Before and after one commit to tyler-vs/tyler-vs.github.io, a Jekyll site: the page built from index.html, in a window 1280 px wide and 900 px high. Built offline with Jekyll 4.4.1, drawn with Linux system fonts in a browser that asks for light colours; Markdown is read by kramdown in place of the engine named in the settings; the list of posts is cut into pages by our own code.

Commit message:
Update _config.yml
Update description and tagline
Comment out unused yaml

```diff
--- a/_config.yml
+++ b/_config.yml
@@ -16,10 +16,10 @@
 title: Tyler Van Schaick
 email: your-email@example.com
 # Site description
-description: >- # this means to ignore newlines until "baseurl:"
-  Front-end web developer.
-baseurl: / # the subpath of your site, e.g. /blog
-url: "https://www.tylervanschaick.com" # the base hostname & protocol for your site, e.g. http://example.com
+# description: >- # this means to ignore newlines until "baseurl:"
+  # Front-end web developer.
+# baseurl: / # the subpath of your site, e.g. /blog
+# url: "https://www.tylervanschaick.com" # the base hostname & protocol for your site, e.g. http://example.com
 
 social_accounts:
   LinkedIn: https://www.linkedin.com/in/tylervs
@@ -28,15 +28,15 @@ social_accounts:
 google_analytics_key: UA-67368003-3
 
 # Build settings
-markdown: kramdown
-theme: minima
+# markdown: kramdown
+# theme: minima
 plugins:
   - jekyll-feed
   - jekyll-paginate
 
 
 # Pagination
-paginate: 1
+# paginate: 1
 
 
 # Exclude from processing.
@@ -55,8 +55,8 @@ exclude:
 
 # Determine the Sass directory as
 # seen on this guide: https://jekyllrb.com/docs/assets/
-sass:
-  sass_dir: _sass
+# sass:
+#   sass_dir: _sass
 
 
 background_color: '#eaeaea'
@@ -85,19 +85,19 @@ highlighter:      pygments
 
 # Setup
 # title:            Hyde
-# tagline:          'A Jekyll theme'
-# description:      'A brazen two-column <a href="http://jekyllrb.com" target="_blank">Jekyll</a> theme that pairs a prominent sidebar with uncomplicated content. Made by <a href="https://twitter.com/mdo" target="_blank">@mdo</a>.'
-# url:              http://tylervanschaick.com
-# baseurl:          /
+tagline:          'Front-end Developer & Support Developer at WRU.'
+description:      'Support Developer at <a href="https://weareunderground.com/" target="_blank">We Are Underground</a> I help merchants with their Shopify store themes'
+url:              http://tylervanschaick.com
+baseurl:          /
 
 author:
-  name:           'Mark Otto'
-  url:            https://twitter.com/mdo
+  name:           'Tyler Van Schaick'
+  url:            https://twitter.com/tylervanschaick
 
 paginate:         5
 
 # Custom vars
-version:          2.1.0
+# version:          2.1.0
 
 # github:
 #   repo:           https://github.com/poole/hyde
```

——

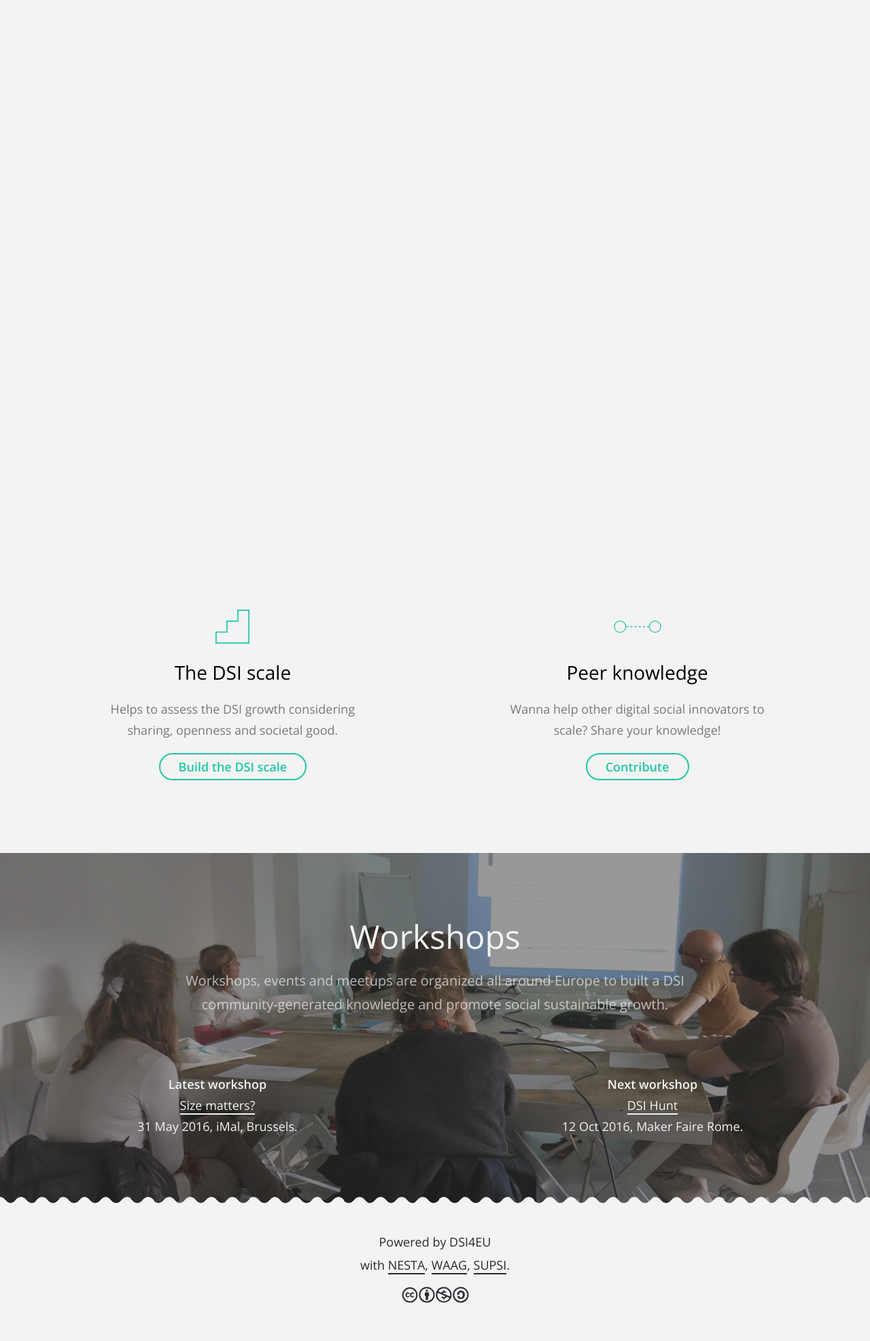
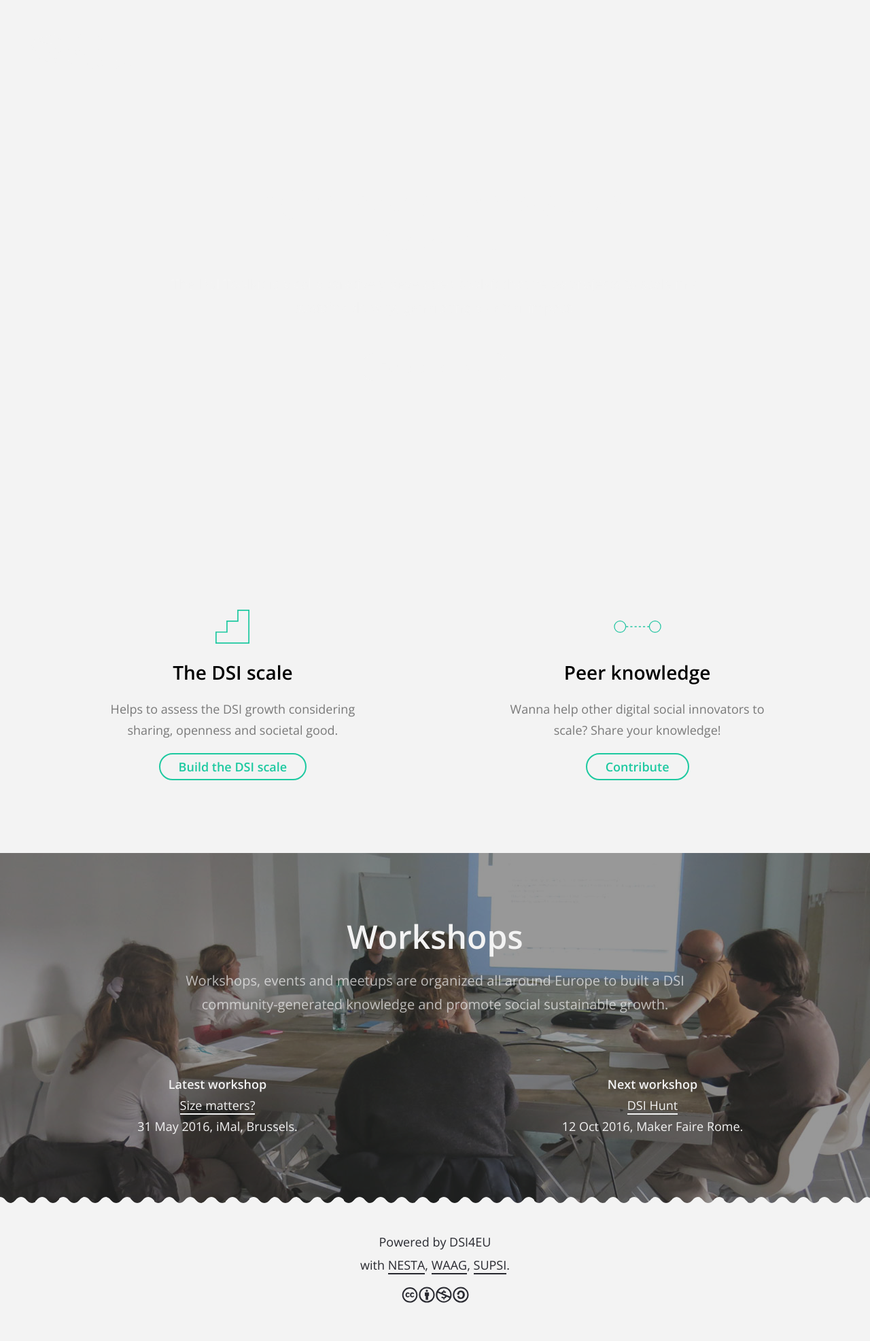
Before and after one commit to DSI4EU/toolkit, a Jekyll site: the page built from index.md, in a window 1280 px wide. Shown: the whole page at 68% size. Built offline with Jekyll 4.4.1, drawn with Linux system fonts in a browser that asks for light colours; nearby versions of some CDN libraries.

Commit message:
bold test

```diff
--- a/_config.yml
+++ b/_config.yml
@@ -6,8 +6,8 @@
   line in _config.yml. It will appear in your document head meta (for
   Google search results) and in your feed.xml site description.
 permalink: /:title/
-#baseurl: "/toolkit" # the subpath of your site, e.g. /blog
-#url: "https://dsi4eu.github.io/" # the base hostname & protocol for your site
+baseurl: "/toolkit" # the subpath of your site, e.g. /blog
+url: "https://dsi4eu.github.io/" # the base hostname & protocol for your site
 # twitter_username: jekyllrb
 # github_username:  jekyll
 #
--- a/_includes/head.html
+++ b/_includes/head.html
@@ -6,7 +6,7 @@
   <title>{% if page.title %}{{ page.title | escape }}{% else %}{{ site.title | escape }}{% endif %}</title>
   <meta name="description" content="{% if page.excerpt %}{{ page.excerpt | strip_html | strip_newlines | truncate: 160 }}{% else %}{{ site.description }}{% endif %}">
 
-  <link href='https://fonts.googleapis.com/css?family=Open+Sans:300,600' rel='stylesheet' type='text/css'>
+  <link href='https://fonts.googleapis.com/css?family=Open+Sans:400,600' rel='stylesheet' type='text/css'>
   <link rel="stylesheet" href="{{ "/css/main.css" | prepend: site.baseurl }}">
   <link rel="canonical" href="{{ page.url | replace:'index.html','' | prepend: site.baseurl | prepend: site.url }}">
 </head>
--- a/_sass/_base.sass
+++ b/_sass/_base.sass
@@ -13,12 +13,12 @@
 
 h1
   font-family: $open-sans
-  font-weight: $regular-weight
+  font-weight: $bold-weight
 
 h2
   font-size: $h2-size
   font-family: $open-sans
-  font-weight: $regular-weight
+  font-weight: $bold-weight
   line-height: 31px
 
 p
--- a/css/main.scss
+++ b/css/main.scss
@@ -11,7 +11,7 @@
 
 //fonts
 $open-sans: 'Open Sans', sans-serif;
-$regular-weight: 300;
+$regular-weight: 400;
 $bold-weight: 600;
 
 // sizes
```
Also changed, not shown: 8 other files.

——

§ **Exercise**: Wherever the word "href" turns up in a line of the listing, that line counts; report the total as a lone number.

§ **Finished exercise**: 6